• One extra thing: if you use hyperref in one document you must use it in the other document otherwise the reference text will be something like 1[section name]section.1 instead of just 1 (see latex-community.org/forum/viewtopic.php?f=5&t=6531). Mar 2 '15 at 10:43
• zref-xr does not create hyperlinks. hyperref module is not ninished in zref. Nov 29 '15 at 6:17
• It seems that including .tex extension to the file path in \externaldocument{...} ruins the whole thing, just a warning. Jan 23 '17 at 15:49

Beamer and xr: If you want to use the xr package to pull external references into a Beamer document, you need to be sure that the source of the references has been typeset using the hyperref package. This is because Beamer uses hyperref by default and the format of the references in the .aux file is different for hyperref. If the references are coming from another Beamer document, there is no need to do anything. If they are coming from a basic LaTeX document you may need to add \usepackage{hyperref} and typeset the source document again. As far as I can tell, there is no downside to always using hyperref.

This FAQ from the UK TUG suggests to use xr-hyper if using hyperref:

\usepackage{xr-hyper}
\usepackage{hyperref}
\externaldocument[V1-]{volume1}    % Not volume1.tex
...
... (see Volume~I, Section~\ref{V1-sIntroduction}) ...


The FAQ cites zref-xr as a superset.

Dear users of zref: please edit this answer to list some benefits of zref.

As explained earlier xr or xr-hyper do the trick. They need however the corresponding .aux file of the included file. Online LaTeX editors like overleaf do not present these files.

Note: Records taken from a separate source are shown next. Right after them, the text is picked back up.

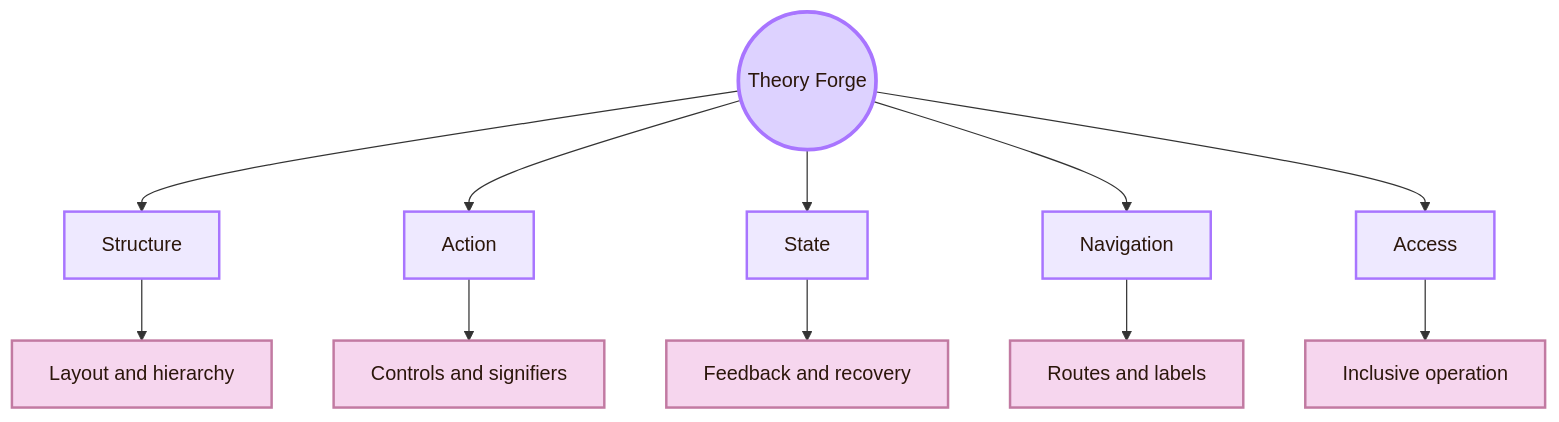
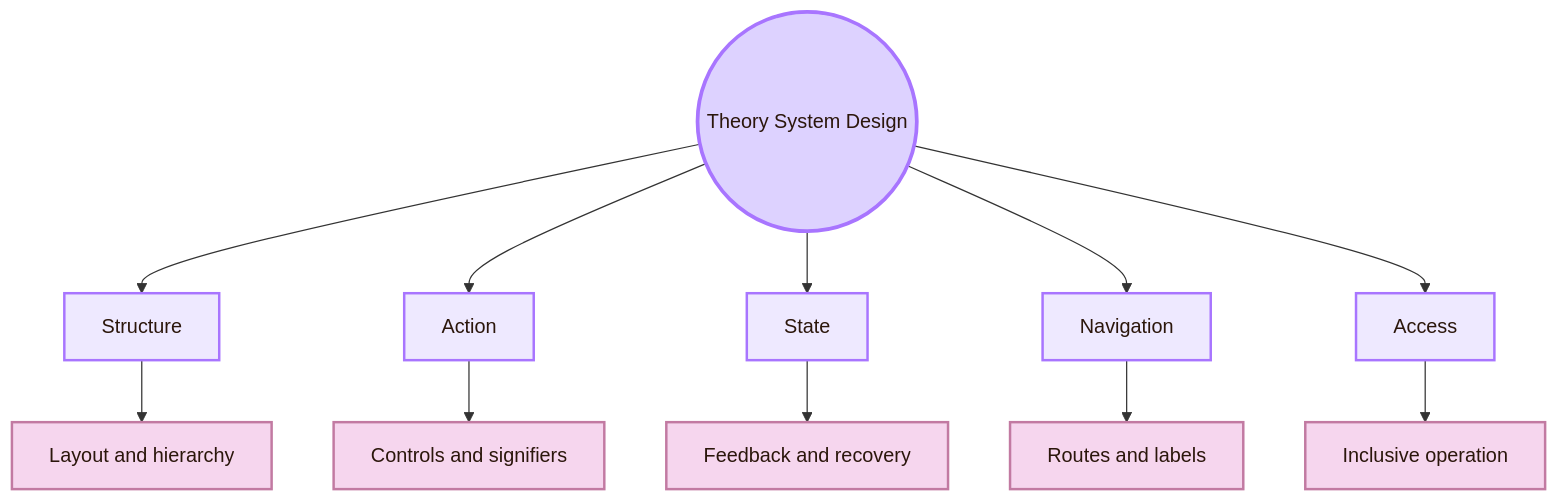
Before and after one commit to andreitegzes06-ui/CogniShire: the first of 12 diagrams in 01_Core_Area_HCI/001_Subareas/02_System_Design/Activities/Theory.md, drawn with Mermaid. The commit also changed other lines of this file and 132 other files, not shown here.

````diff
--- a/01_Core_Area_HCI/001_Subareas/02_System_Design/Activities/Theory.md
+++ b/01_Core_Area_HCI/001_Subareas/02_System_Design/Activities/Theory.md
@@ -37,24 +11,24 @@
 ```mermaid
 flowchart TB
-    A((Theory Forge))
+    A((Theory System Design))
 
     A --> B[Structure]
     A --> C[Action]
     A --> D[State]
     A --> E[Navigation]
     A --> F[Access]
 
     B --> B1[Layout and hierarchy]
     C --> C1[Controls and signifiers]
     D --> D1[Feedback and recovery]
     E --> E1[Routes and labels]
     F --> F1[Inclusive operation]
 
     classDef center fill:#ddd2ff,stroke:#a875ff,color:#2b160b,stroke-width:3px;
     classDef node fill:#eee9ff,stroke:#a875ff,color:#2b160b,stroke-width:2px;
     classDef detail fill:#f6d6ee,stroke:#c27aa2,color:#2b160b,stroke-width:2px;
 
     class A center;
     class B,C,D,E,F node;
     class B1,C1,D1,E1,F1 detail;
 ```
````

A solution is given here:

in your preamble after including the 'xr' package define some helper functions

\makeatletter
\typeout{(#1)}
\IfFileExists{#1}{}{\typeout{No file #1.}}
}
\makeatother

\newcommand*{\myexternaldocument}[1]{%
\externaldocument{#1}%
}


Then include your external document with \myexternaldocument{...} (note the my)

Then add a file called latexmkrc with the following content:

add_cus_dep( 'tex', 'aux', 0, 'makeexternaldocument' );

sub makeexternaldocument {
if (!($root_filename eq$_[0]))
{
system( "latexmk -cd -pdf \"\$_[0]\"" );
}
}


Now the required .aux file will be preserved, and you are good to go.

That works well for me:

\chapter{tobereferenced} \label{tobereferenced}

bla bla bla \ref{tobereferenced}.


To expand on @MadyYuvi's answer, if you use the subfiles package you can just put your references in as you would in a single document, and they will compile and work just fine. This worked wonders for me.

There is a fully functioning minimal LaTeX template at this GitHub repo to do just that. Separate chapters stay in separate source files with cross-referencing enabled. Also, there is no problem if the label names in two different source files clash. See the readme for the repo to see how all this works.

subfiles also a solution for this, usage is:

\usepackage{subfiles}
\begin{document}
\subfile{file.tex}

• Please make your answer a complete one (including a compilable example). Remember: The main aim is not including a file, but referencing. Aug 8 '17 at 9:54
• The subfiles` package has no influence at all on cross-referencing. Aug 8 '17 at 12:11